But Why Choose Italy?
Ordering a Sandwich Tells All
(Wilbur T. Woodson School, Virginia)
The eighth plague of Egypt, SYA students descend on unsuspecting Italian towns as locusts, buzzing with English, invading all cafes in our path, destroying what we find, and leaving just as quickly as our arrival.
It’s in such a situation that my friend Campbell and I enter a salumeria in Cerveteri, a sleepy town in central Italy. A short nod from the balding middle-aged man at the register welcomes us, and we ask him in Italian whether the store offers sandwiches. Yes, yes, of course they do, as he leads us to the counter where we select toppings. He holds up a finger, and bolts out of the shop. Campbell and I share wide-eyed looks of surprise. From the window, I notice him across the street at a bread market, purchasing at least four different varieties of bread at breakneck pace. He sprints back with purchases clutched precariously in his arms, dodging a Vespa with an expertise known only to the Italian pedestrian.
The breads are thrust in our faces. “Quale?” After a few moments of futile pondering, we consent to being ignorant Americans whose knowledge is limited to Wonder Bread and allow him to choose in our stead. He then meticulously prepares the sandwiches, furrowed brows like caterpillars in a tight V on his face. The total price is less than five euro. I offer him a fifty-euro note. Is it okay to pay with this?
A gapped smiled stretches his face. Certainly, of course it’s alright. But as he leafs through the register, I know it’s not. He shouts to a young employee stocking shelves, and rapid Italian fills the air. Snatching the fifty-euro note, the employee exits the shop, a man on a mission. Through the window we see him weaving in and out of stores on his quest for change.
He arrives back at the shop a few minutes later, chest heaving, face glistening, but with fourty-five euros in change. Although we thank him profusely, he shakes his head, because, as he tells us, it’s nothing, nothing really.
The maestro of sandwiches steps out from the counter, and asks why we are in Italy. The standard answer; we’re American students, here in Certveteri for the Etruscan necropolis. Mumbling a sharp gesticulations follow. Finally, the employee turns back. “But why,” he gasps, “why choose Italy?”
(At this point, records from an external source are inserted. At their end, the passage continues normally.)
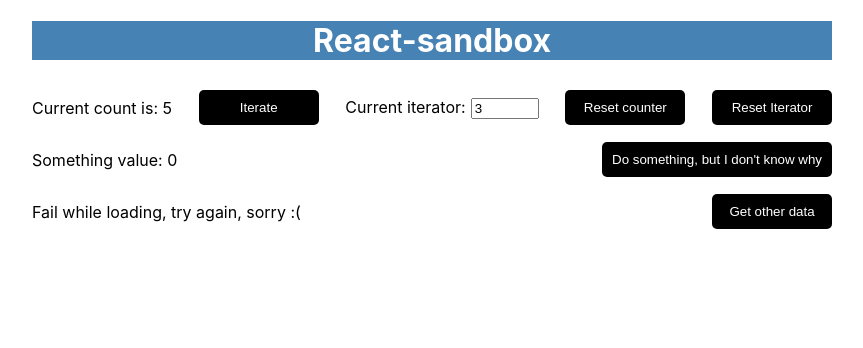
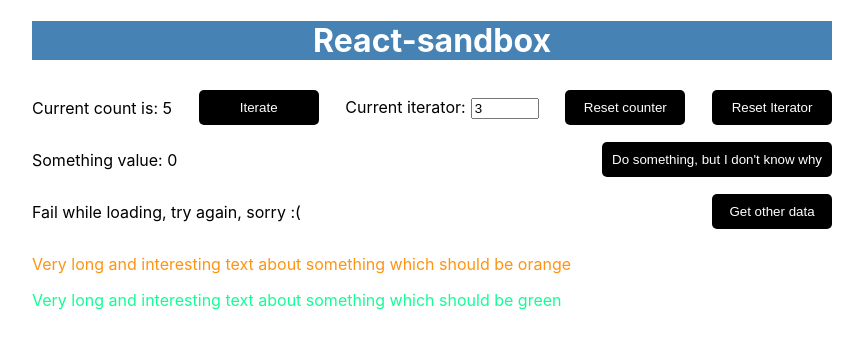
Before and after one commit to pawelblaszczyk5/react-sandbox, a React (Create React App) app: page / in a window 1280 px wide. Shown: the top 348 px of the page, without its empty margins (208-1071 px from the left). Built offline with nearby package versions, Linux system fonts and the light colour scheme; no server answers.

Commit message:
ContextTesting component

```diff
--- a/src/App.tsx
+++ b/src/App.tsx
@@ -4,6 +4,8 @@ import {Header} from './components/Header/Header';
 import {StateButton} from './components/StateButton/StateButton';
 import {PropsButton} from './components/PropsButton/PropsButton';
 import {DoSomething} from './components/DoSomething/DoSomething';
+import {ContextTesting} from './components/ContextTesting/ContextTesting';
+import {testContext} from './testContext';
 
 const App = () => {
   const [propsCount, setPropsCount] = useState(0);
@@ -20,6 +22,10 @@ const App = () => {
       <StateButton initialCount={5} initialIterator={3}/>
       <PropsButton value={propsCount} click={setSomething}/>
       <DoSomething/>
+      <testContext.Provider value={{color: '#fe9412'}}>
+        <ContextTesting text="Very long and interesting text about something which should be orange"/>
+      </testContext.Provider>
+      <ContextTesting text="Very long and interesting text about something which should be green"/>
     </div>
   );
 };
--- /dev/null
+++ b/src/components/ContextTesting/ContextTesting.tsx
@@ -0,0 +1,11 @@
+import {testContext} from '../../testContext';
+import {useContext} from 'react';
+
+export const ContextTesting = ({text = 'Lorem ipsum'}: { text?: string }) => {
+  const test: { color: string } = useContext(testContext);
+  return (
+    <p style={{color: test.color}}>
+      {text}
+    </p>
+  );
+};
--- /dev/null
+++ b/src/testContext.ts
@@ -0,0 +1,3 @@
+import React from 'react';
+
+export const testContext = React.createContext<{ color: string }>({color: '#12fe94'});
```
Suddenly I realize that I can never be skilled enough in either Italian or my mother tongue to explain to the expectant men what this moment means to me. Instead, we answer lamely, something about Latin and ancient history. I wish I could return to that little salumeria and tell those men, “Can’t you see you’ve just answered your question?”